Putin's spokesman Dmitry Peskov earlier in the day warned that "making any deductions is wrong and dangerous" over the apparent poison gas attack on Douma.
Peskov suggested that rebels could have staged the attack themselves to pin the blame on Damascus, something that Russia has recently warned could happen.
"Both the president and the defence ministry, citing intelligence sources, have spoken about such a provocation being prepared," Peskov said.
He added that this could mean the rebels carried out an attack using chemical weapons or spread rumours of such an attack.
Russian Foreign Minister Sergei Lavrov said Russian specialists had found no trace of a chemical attack on Douma, the largest town in the Eastern Ghouta region outside Damascus.
The Russian defence ministry on Monday released a statement saying that its officials in Syria including military doctors had viewed the site of the reported attack and visited hospitals and found "a lack of any traces of use of poisonous substances."
It accused the White Helmets, which act as first responders in rebel-held areas of Syria, of disseminating faked reports.
"All the accusations of the 'White Helmets' and also the photos and videos of the alleged victims of a chemical attack, disseminated by them on social media, are just yet another fake and an attempt to derail the truce reached," the defence ministry said.

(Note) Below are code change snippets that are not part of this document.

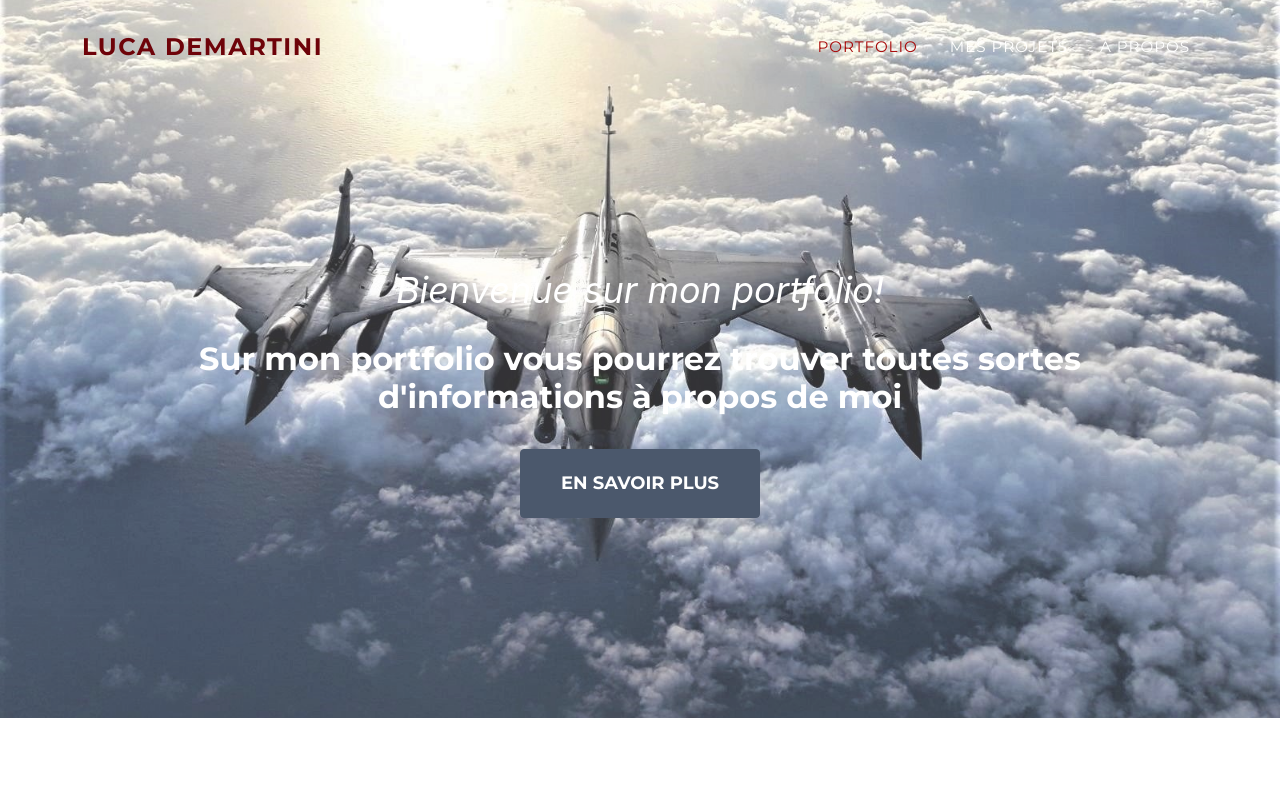
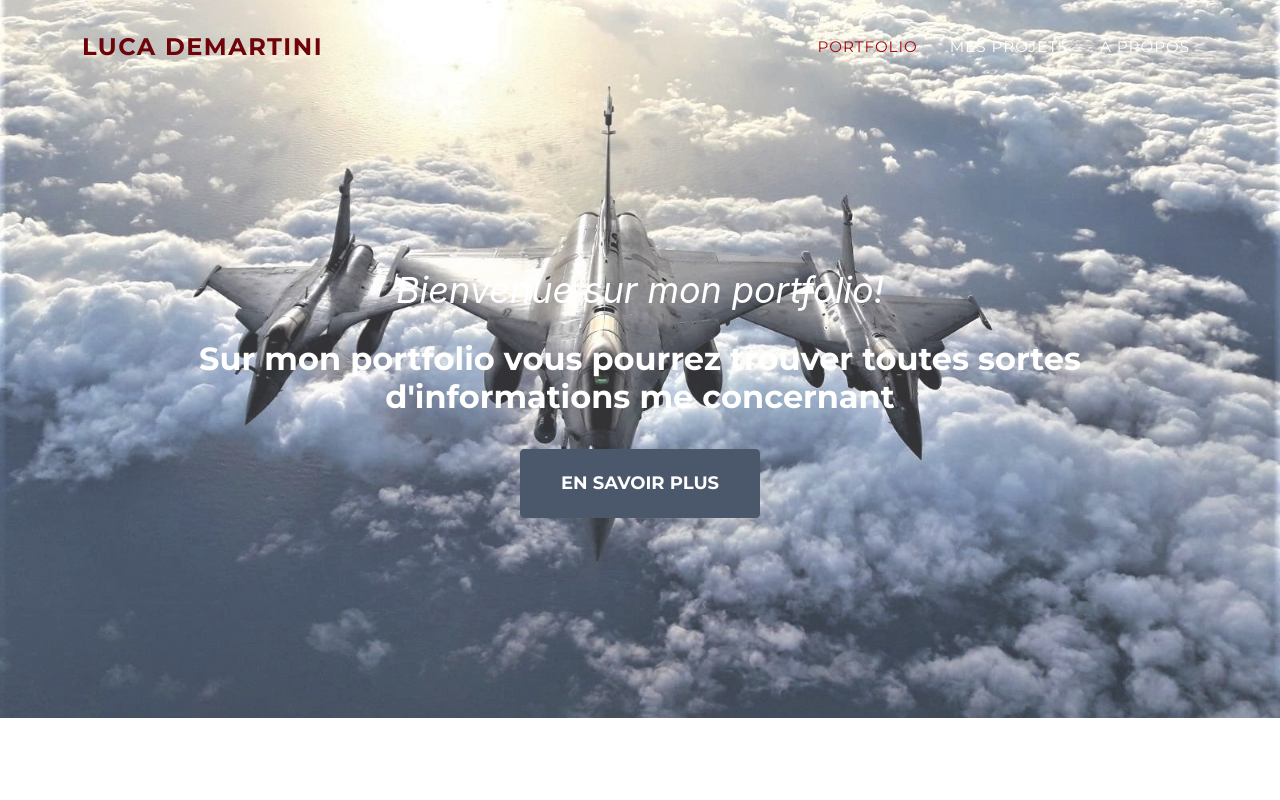
Before and after one commit to luca328/luca328.github.io, a plain HTML site: page index.html in a window 1280 px wide. Shown: the top 800 px of the page. Drawn offline with nearby package versions, Linux system fonts and the light colour scheme; a web font is replaced by a local one.

Commit message:
Update index.html

```diff
--- a/index.html
+++ b/index.html
@@ -38,7 +38,7 @@
         <header class="masthead">
             <div class="container">
                 <div class="masthead-subheading">Bienvenue sur mon portfolio!</div>
-                <h2>Sur mon portfolio vous pourrez trouver toutes sortes d'informations à propos de moi</h2>
+                <h2>Sur mon portfolio vous pourrez trouver toutes sortes d'informations me concernant</h2>
                 </br>
                 <a class="btn btn-primary btn-xl text-uppercase js-scroll-trigger" href="#about">En savoir plus</a>
             </div>
```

After capturing most of Ghouta, Syria and Russia secured two negotiated withdrawals last month that saw 46,000 rebels and civilians evacuate.